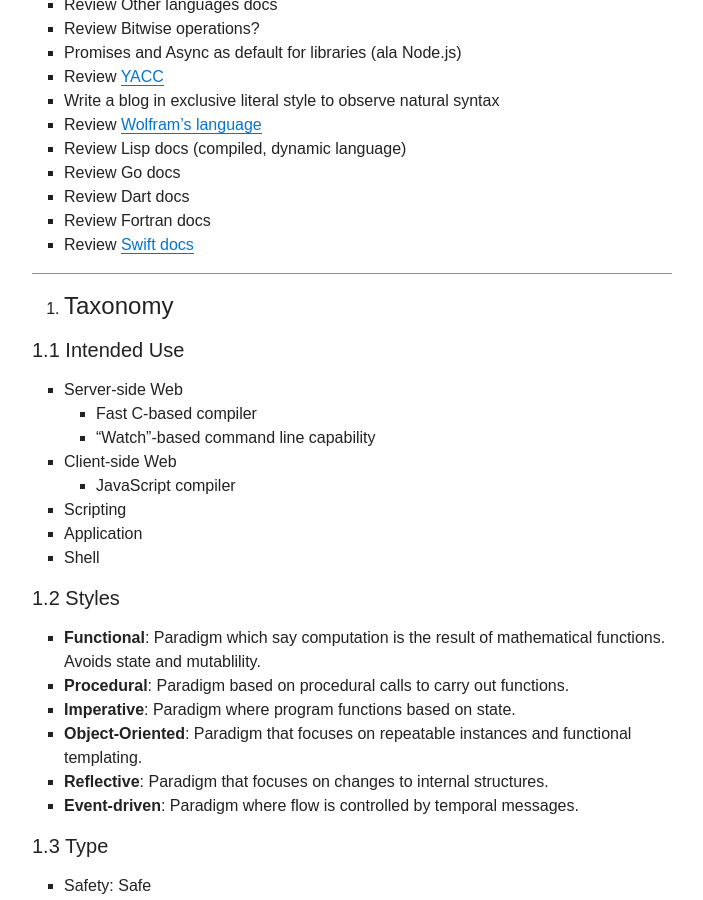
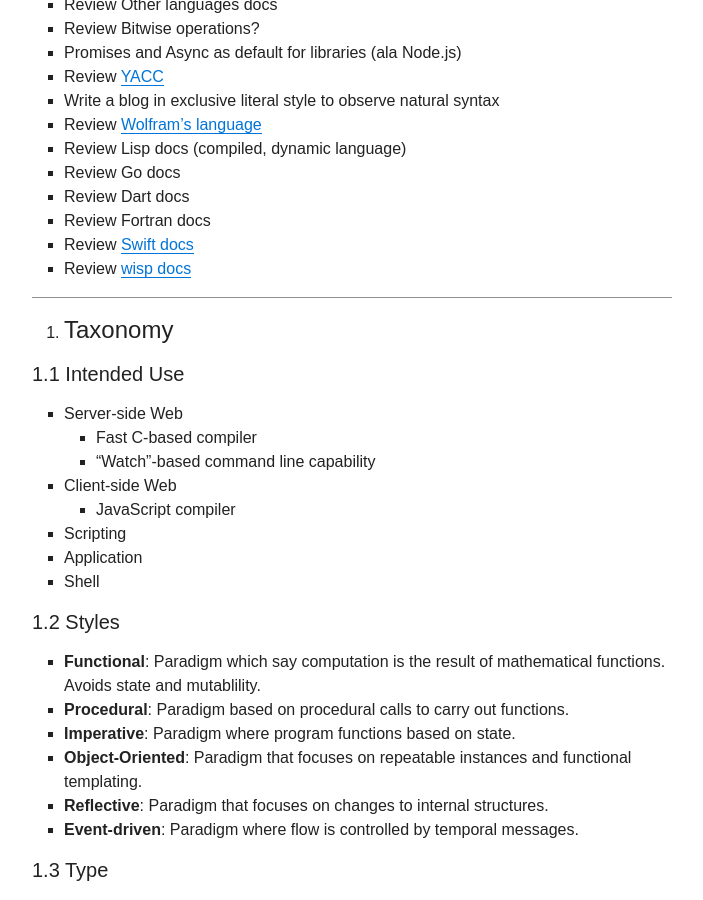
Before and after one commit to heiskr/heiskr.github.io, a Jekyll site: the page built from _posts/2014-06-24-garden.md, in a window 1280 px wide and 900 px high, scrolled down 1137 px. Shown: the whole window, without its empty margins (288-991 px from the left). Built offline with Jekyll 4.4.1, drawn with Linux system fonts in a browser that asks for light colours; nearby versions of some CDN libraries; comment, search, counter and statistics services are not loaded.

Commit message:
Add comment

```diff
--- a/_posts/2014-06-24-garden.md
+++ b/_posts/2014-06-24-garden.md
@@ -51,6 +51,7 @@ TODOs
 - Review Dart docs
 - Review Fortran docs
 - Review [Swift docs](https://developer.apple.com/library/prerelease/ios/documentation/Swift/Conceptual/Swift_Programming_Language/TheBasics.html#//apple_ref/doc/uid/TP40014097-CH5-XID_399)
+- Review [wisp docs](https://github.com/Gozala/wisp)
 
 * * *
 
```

**What you should do**
Whenever a line includes the word "garden", pull it out of the entries.

**Answer to this task**
Before and after one commit to heiskr/heiskr.github.io, a Jekyll site: the page built from _posts/2014-06-24-garden.md, in a window 1280 px wide and 900 px high, scrolled down 1137 px. Shown: the whole window, without its empty margins (288-991 px from the left). Built offline with Jekyll 4.4.1, drawn with Linux system fonts in a browser that asks for light colours; nearby versions of some CDN libraries; comment, search, counter and statistics services are not loaded.
--- a/_posts/2014-06-24-garden.md
+++ b/_posts/2014-06-24-garden.md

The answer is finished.